Central heating systems provide comfort that is easy to take for granted. About 45 percent of money spent on energy goes to heating and cooling, averaging about $10,000 over 10 years, according to the California Energy Commission.
While it’s common to take a “set it and forget it” approach with your thermostat, using the temperatures recommended by state energy agencies and utilities companies can help you stay comfortable while reducing the shock of your monthly energy bills.
While At Home
Utility companies such as Madison Gas and Electric in Wisconsin promote set temperatures for heating while at home, away from home and on vacation. They recommend a winter heating temperature of 68 degrees Fahrenheit when you are home, regardless of the outdoor temperature. If necessary, create a zone or “warm room” within your home where everyone gathers, such as the living room or family room, and supplement that area with a room heating unit. Use it safely and only for a few hours, such as when everyone is together after meals. This keeps you from boosting the temperature throughout the house when you need to increase it only in one area.
When Away From Home
State government agencies such as the Washington Utilities and Transportation Commission recommend setting the thermostat at 55 degrees when you are away from home. Use a portable space heater to a warm a specific room when you arrive. Another good practice is to install a programmable thermostat so you can set it to remember temperature settings for various times of day, eliminating your need to raise and lower the temperature manually.
While sleeping, energy agencies and utility companies recommend keeping the thermostat set at the same low temperature as when you’re away: 55 degrees. Load up on blankets and comforters to keep warm at night. You may be surprised how little time it takes to adjust to using the best temperatures.
While On Vacation
If you will be away for an extended time, strike a balance between turning the heating system off (and risking frozen pipes) and keeping the house warm when its empty. In most cases, setting the thermostat to 55 degrees works well. The Washington UTC suggests leaving keys with someone you trust who can raise your home temperature when extreme weather conditions warrant doing so, to keep your central heating system functioning properly. Or, if your home is equipped with a smart energy management system, you can utilize your smartphone to adjust your thermostat remotely.
Making the Adjustment
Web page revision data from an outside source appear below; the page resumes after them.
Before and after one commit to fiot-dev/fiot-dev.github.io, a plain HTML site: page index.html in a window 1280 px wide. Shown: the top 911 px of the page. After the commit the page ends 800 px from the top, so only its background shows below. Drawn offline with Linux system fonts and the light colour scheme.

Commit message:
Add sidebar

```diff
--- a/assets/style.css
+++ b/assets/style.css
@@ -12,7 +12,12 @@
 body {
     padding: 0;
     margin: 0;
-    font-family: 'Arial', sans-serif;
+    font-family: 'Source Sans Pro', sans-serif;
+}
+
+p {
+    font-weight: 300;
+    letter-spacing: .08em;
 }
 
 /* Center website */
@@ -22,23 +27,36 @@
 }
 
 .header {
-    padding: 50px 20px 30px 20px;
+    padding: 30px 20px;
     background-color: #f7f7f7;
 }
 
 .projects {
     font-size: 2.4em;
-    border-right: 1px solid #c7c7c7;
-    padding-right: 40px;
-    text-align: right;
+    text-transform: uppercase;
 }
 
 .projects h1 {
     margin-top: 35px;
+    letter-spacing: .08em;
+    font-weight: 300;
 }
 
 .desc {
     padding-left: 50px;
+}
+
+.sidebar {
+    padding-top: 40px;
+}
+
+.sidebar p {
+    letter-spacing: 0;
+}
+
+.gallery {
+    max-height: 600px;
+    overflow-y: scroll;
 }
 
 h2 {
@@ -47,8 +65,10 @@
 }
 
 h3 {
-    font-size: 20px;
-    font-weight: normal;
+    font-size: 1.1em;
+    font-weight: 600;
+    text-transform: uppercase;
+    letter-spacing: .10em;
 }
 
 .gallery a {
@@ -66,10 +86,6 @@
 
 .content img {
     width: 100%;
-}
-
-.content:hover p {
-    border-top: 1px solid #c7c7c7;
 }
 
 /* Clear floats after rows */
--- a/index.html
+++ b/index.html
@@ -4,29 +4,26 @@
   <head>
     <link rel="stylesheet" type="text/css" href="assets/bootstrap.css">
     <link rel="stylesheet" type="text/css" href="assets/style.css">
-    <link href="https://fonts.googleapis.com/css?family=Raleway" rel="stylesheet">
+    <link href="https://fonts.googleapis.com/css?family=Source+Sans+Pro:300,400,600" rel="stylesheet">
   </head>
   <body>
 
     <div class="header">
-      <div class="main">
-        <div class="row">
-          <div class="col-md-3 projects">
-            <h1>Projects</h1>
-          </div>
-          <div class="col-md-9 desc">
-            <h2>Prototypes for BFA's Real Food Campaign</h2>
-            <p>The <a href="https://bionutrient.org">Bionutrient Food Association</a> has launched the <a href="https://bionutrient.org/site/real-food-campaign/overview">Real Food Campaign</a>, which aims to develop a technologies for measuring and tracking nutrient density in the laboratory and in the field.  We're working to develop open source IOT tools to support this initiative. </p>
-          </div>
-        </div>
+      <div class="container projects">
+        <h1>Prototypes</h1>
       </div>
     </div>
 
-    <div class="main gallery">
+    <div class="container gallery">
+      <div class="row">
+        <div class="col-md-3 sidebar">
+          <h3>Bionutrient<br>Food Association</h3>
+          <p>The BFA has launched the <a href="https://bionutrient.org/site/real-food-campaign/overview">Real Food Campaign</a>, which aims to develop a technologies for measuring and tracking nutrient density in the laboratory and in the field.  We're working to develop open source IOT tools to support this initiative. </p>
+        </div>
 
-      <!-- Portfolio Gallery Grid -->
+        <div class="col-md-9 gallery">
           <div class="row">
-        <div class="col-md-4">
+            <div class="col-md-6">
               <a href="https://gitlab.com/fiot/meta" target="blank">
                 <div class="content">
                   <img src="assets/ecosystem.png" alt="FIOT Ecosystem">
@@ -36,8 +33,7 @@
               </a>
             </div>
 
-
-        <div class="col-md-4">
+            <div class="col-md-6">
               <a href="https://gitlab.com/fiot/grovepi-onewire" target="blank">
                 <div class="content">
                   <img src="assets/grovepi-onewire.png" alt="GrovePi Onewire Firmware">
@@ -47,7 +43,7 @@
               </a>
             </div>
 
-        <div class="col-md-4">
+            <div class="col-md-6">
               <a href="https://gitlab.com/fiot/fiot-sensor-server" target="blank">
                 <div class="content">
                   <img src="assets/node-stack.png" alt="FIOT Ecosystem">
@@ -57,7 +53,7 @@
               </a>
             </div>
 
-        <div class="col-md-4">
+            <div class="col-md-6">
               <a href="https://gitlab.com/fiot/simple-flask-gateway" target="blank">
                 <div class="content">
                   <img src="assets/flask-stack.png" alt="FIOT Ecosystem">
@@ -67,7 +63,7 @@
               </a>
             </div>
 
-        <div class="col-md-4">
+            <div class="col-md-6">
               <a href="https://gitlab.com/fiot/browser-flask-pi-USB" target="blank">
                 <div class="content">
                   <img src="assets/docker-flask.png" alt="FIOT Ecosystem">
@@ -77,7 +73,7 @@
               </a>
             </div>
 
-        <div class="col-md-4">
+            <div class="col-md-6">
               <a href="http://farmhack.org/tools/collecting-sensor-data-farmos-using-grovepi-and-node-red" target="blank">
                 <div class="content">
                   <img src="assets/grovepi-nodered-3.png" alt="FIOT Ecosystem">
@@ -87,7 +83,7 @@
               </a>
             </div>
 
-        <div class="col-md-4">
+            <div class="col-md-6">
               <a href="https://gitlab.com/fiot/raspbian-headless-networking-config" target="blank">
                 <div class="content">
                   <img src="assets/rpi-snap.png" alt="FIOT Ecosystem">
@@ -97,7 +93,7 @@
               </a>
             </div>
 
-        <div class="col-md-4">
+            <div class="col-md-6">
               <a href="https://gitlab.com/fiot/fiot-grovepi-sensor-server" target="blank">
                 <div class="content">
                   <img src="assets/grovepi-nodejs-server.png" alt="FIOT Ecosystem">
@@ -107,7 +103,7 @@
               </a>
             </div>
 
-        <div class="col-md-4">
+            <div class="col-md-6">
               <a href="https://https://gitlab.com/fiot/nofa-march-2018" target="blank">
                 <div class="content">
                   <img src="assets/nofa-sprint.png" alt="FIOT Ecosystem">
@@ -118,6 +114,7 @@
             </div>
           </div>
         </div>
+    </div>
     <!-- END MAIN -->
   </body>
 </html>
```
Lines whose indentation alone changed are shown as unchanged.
Always check with your family physicians to make sure that lowered temperatures will not adversely affect the health of anyone who resides in your home. If you’re safe to make the switch to recommended temperatures, ease your way into the change. Start by lowering the thermostat temperature when you’re sleeping, then lower the temperature while you’re away and when you’re at home.